Acts 9:6
Two famous portraits by the German artist Sternberg — his "Dancing Gypsy Girl" and the "Crucifixion" — are linked to one another by an unusual set of circumstances. 
The pretty girl who served as the model for the first portrait took an unusual interest in the unfinished painting of our Lord's final suffering. One day, she commented, "He must have been a very bad man to have been nailed to a cross like that."
Sternberg replied, "No, He was a good man, the best that ever lived! Indeed, He died for all men." 
"Did He die for you?" asked the puzzled girl. This question made a profound impression on the artist.  He did not know the Lord as his personal Savior, and didn't understand that salvation is received by faith alone. 
Some time later, however, he attended a meeting of humble believers who led him to Christ.  Sternberg, his technical skill now coupled with a heart full of love and gratitude, completed his painting of the crucifixion and under it wrote the words: "This I did for thee; what hast thou done for Me?"  

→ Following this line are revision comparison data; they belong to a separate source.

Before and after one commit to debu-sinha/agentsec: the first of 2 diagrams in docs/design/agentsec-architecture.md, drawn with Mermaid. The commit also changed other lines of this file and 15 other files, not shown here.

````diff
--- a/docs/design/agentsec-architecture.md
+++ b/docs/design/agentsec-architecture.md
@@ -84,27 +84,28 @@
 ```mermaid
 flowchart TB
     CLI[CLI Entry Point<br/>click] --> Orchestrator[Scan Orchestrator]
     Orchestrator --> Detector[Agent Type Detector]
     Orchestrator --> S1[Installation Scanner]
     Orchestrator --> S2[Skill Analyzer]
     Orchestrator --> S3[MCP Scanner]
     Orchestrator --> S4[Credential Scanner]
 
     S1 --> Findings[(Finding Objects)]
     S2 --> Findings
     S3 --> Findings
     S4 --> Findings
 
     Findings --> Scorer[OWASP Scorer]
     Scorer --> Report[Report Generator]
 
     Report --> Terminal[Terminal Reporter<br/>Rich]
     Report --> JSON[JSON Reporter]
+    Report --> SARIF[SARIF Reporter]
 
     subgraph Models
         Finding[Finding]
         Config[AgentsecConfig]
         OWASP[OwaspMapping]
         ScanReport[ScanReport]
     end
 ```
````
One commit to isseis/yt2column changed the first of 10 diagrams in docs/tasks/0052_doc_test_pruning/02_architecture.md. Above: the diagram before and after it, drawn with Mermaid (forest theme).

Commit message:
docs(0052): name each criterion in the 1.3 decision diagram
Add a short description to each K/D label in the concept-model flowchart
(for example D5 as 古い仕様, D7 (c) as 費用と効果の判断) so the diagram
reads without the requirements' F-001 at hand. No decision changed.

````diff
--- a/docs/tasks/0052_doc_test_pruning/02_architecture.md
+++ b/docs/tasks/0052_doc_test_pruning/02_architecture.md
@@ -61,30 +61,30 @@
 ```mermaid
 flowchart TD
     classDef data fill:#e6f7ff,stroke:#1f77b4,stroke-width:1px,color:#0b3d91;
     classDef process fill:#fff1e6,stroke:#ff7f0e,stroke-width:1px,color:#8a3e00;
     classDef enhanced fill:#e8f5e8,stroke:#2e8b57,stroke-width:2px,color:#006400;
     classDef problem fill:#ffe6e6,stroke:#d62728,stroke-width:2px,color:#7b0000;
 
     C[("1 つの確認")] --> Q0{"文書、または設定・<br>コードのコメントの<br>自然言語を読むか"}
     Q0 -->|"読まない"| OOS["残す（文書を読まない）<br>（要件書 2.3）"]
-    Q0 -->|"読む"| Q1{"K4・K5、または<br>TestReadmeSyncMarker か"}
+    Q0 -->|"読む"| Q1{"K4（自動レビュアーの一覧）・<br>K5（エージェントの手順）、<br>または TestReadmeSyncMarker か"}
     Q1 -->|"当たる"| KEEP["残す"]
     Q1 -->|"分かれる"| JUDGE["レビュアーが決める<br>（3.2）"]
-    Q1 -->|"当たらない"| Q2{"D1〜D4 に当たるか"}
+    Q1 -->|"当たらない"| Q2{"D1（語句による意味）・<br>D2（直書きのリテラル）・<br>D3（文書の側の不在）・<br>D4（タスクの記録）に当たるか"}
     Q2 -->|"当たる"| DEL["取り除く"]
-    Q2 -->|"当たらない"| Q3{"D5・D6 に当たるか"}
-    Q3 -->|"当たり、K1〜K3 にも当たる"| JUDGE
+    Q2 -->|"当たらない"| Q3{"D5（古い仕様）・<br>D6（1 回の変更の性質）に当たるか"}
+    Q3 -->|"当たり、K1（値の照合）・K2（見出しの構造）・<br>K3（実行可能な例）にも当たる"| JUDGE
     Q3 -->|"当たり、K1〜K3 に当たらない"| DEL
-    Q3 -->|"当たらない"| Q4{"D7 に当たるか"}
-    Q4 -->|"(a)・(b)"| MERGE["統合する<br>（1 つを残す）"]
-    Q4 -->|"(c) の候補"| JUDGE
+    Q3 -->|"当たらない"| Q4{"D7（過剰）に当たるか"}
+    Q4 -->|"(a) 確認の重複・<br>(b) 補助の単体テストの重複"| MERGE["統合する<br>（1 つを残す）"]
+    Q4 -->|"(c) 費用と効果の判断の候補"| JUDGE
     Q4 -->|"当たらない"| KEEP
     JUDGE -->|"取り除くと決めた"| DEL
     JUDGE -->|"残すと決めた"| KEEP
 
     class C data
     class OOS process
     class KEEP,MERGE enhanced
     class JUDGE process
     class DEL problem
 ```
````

It was placed in a famous gallery where a young aristocratic count named Zinzendorf saw it and was touched by the words written under it. He was a Christian but was convicted of his failure to serve the Lord. He later became the organizer of a missionary brotherhood known as the Moravians.
If you read John 19:16-22, you will be brought face to face with the voluntary death of Jesus Christ.  I urge you to answer the gypsy girl's question, "Did He die for you?" If He did, "What are you doing for Him?"
The Rev. Louis Abel is the Pastor of Good Shepherd Lutheran Church in Chiefland and this summer was able to visit the World War II Museum in Hawaii while on a mission project there.